Task prompt:
Retrieve every line of the data holding the word "maps".
☆ ☆ ☆ ☆ ☆
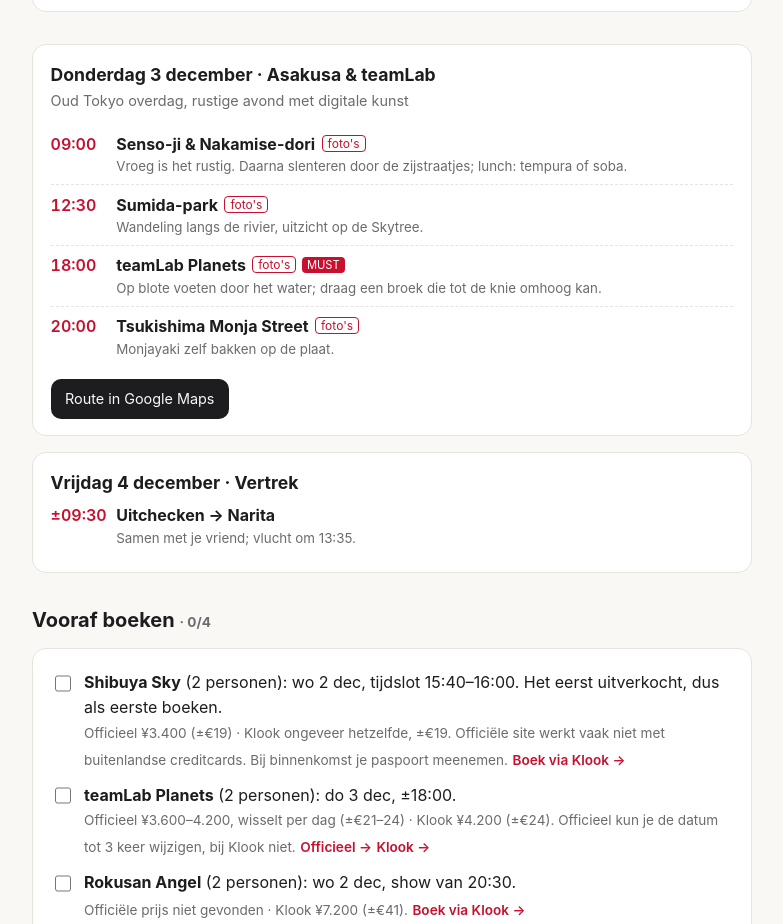
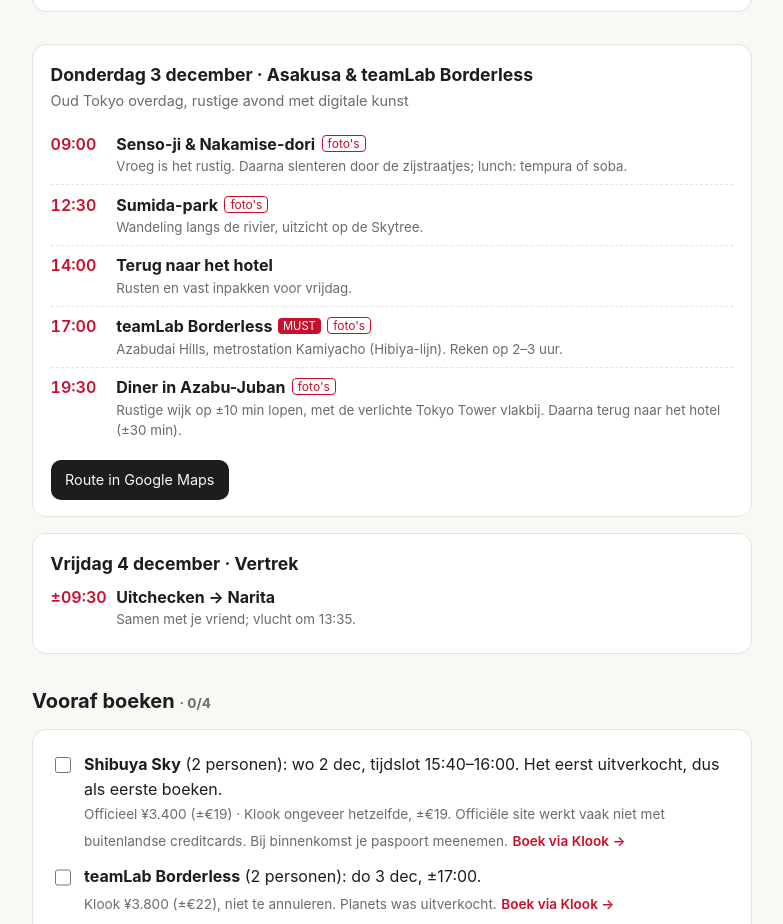
Before and after one commit to ndefeijter/japan, a plain HTML site: page index.html in a window 1280 px wide. Shown: the part 1665-2589 px from the top of the page, without its empty margins (248-1031 px from the left). Drawn offline with Linux system fonts and the light colour scheme.

Commit message:
Thursday: teamLab Borderless instead of Planets
Co-Authored-By: Claude Opus 5.5 <noreply@anthropic.com>
Claude-Session: https://claude.ai/code/session_01R3ikkUmq7GUwGnQdWbUGbt

```diff
--- a/index.html
+++ b/index.html
@@ -109,13 +109,14 @@
 
 <section id="dag3">
   <div class="card day">
-    <h3>Donderdag 3 december · Asakusa &amp; teamLab</h3>
+    <h3>Donderdag 3 december · Asakusa &amp; teamLab Borderless</h3>
     <p class="sub">Oud Tokyo overdag, rustige avond met digitale kunst</p>
-    <div class="stop"><span class="t">09:00</span><div><b>Senso-ji &amp; Nakamise-dori</b><a class="foto" target="_blank" rel="noopener" href="https://www.google.com/search?tbm=isch&q=Senso-ji+Asakusa">foto's</a><small>Vroeg is het rustig. Daarna slenteren door de zijstraatjes; lunch: tempura of soba.</small></div></div>
-    <div class="stop"><span class="t">12:30</span><div><b>Sumida-park</b><a class="foto" target="_blank" rel="noopener" href="https://www.google.com/search?tbm=isch&q=Sumida+Park+Asakusa+Skytree">foto's</a><small>Wandeling langs de rivier, uitzicht op de Skytree.</small></div></div>
-    <div class="stop"><span class="t">18:00</span><div><b>teamLab Planets</b><a class="foto" target="_blank" rel="noopener" href="https://www.google.com/search?tbm=isch&q=teamLab+Planets+Tokyo">foto's</a><span class="must">MUST</span><small>Op blote voeten door het water; draag een broek die tot de knie omhoog kan.</small></div></div>
-    <div class="stop"><span class="t">20:00</span><div><b>Tsukishima Monja Street</b><a class="foto" target="_blank" rel="noopener" href="https://www.google.com/search?tbm=isch&q=Tsukishima+monjayaki">foto's</a><small>Monjayaki zelf bakken op de plaat.</small></div></div>
-    <a class="btn" target="_blank" rel="noopener" href="https://www.google.com/maps/dir/Senso-ji,+Asakusa,+Tokyo/Sumida+Park,+Tokyo/teamLab+Planets+TOKYO/Tsukishima+Monja+Street,+Tokyo">Route in Google Maps</a>
+    <div class="stop"><span class="t">09:00</span><div><b>Senso-ji &amp; Nakamise-dori</b><a class="foto" target="_blank" rel="noopener" href="https://www.google.com/search?tbm=isch&amp;q=Senso-ji+Asakusa">foto's</a><small>Vroeg is het rustig. Daarna slenteren door de zijstraatjes; lunch: tempura of soba.</small></div></div>
+    <div class="stop"><span class="t">12:30</span><div><b>Sumida-park</b><a class="foto" target="_blank" rel="noopener" href="https://www.google.com/search?tbm=isch&amp;q=Sumida+Park+Asakusa+Skytree">foto's</a><small>Wandeling langs de rivier, uitzicht op de Skytree.</small></div></div>
+    <div class="stop"><span class="t">14:00</span><div><b>Terug naar het hotel</b><small>Rusten en vast inpakken voor vrijdag.</small></div></div>
+    <div class="stop"><span class="t">17:00</span><div><b>teamLab Borderless</b><span class="must">MUST</span><a class="foto" target="_blank" rel="noopener" href="https://www.google.com/search?tbm=isch&amp;q=teamLab+Borderless+Azabudai">foto's</a><small>Azabudai Hills, metrostation Kamiyacho (Hibiya-lijn). Reken op 2–3 uur.</small></div></div>
+    <div class="stop"><span class="t">19:30</span><div><b>Diner in Azabu-Juban</b><a class="foto" target="_blank" rel="noopener" href="https://www.google.com/search?tbm=isch&amp;q=Azabu-Juban+street+night">foto's</a><small>Rustige wijk op ±10 min lopen, met de verlichte Tokyo Tower vlakbij. Daarna terug naar het hotel (±30 min).</small></div></div>
+    <a class="btn" target="_blank" rel="noopener" href="https://www.google.com/maps/dir/Senso-ji,+Asakusa,+Tokyo/Sumida+Park,+Tokyo/teamLab+Borderless,+Azabudai+Hills,+Tokyo/Azabu-Juban,+Tokyo">Route in Google Maps</a>
   </div>
   <div class="card day">
     <h3>Vrijdag 4 december · Vertrek</h3>
@@ -127,7 +128,7 @@
   <h2>Vooraf boeken <span class="progress" id="progress"></span></h2>
   <div class="card check">
     <label><input type="checkbox" data-id="shibuya"><span><b>Shibuya Sky</b> (2 personen): wo 2 dec, tijdslot 15:40–16:00. Het eerst uitverkocht, dus als eerste boeken.<br><small class="note">Officieel ¥3.400 (±€19) · Klook ongeveer hetzelfde, ±€19. Officiële site werkt vaak niet met buitenlandse creditcards. Bij binnenkomst je paspoort meenemen.</small> <a class="book" target="_blank" rel="noopener" href="https://www.klook.com/activity/70672-shibuya-sky-tokyo/">Boek via Klook →</a></span></label>
-    <label><input type="checkbox" data-id="teamlab"><span><b>teamLab Planets</b> (2 personen): do 3 dec, ±18:00.<br><small class="note">Officieel ¥3.600–4.200, wisselt per dag (±€21–24) · Klook ¥4.200 (±€24). Officieel kun je de datum tot 3 keer wijzigen, bij Klook niet.</small> <a class="book" target="_blank" rel="noopener" href="https://teamlabplanets.dmm.com/en/ticket">Officieel →</a> <a class="book" target="_blank" rel="noopener" href="https://www.klook.com/activity/25300-teamlab-planets-toyosu-tokyo-ticket/">Klook →</a></span></label>
+    <label><input type="checkbox" data-id="borderless"><span><b>teamLab Borderless</b> (2 personen): do 3 dec, ±17:00.<br><small class="note">Klook ¥3.800 (±€22), niet te annuleren. Planets was uitverkocht.</small> <a class="book" target="_blank" rel="noopener" href="https://www.klook.com/activity/20707-teamlab-borderless-admission-ticket-tokyo/">Boek via Klook →</a></span></label>
     <label><input type="checkbox" data-id="rokusan"><span><b>Rokusan Angel</b> (2 personen): wo 2 dec, show van 20:30.<br><small class="note">Officiële prijs niet gevonden · Klook ¥7.200 (±€41).</small> <a class="book" target="_blank" rel="noopener" href="https://www.klook.com/activity/229535">Boek via Klook →</a></span></label>
     <label><input type="checkbox" data-id="nex"><span><b>Narita Express</b> heen en terug (¥5.200, ±€30): eerst vragen of je met de crew mee kunt naar het hotel, anders bij aankomst op het vliegveld kopen</span></label>
   </div>
```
☆ ☆ ☆ ☆ ☆
Solution to the exercise:
-    <a class="btn" target="_blank" rel="noopener" href="https://www.google.com/maps/dir/Senso-ji,+Asakusa,+Tokyo/Sumida+Park,+Tokyo/teamLab+Planets+TOKYO/Tsukishima+Monja+Street,+Tokyo">Route in Google Maps</a>
+    <a class="btn" target="_blank" rel="noopener" href="https://www.google.com/maps/dir/Senso-ji,+Asakusa,+Tokyo/Sumida+Park,+Tokyo/teamLab+Borderless,+Azabudai+Hills,+Tokyo/Azabu-Juban,+Tokyo">Route in Google Maps</a>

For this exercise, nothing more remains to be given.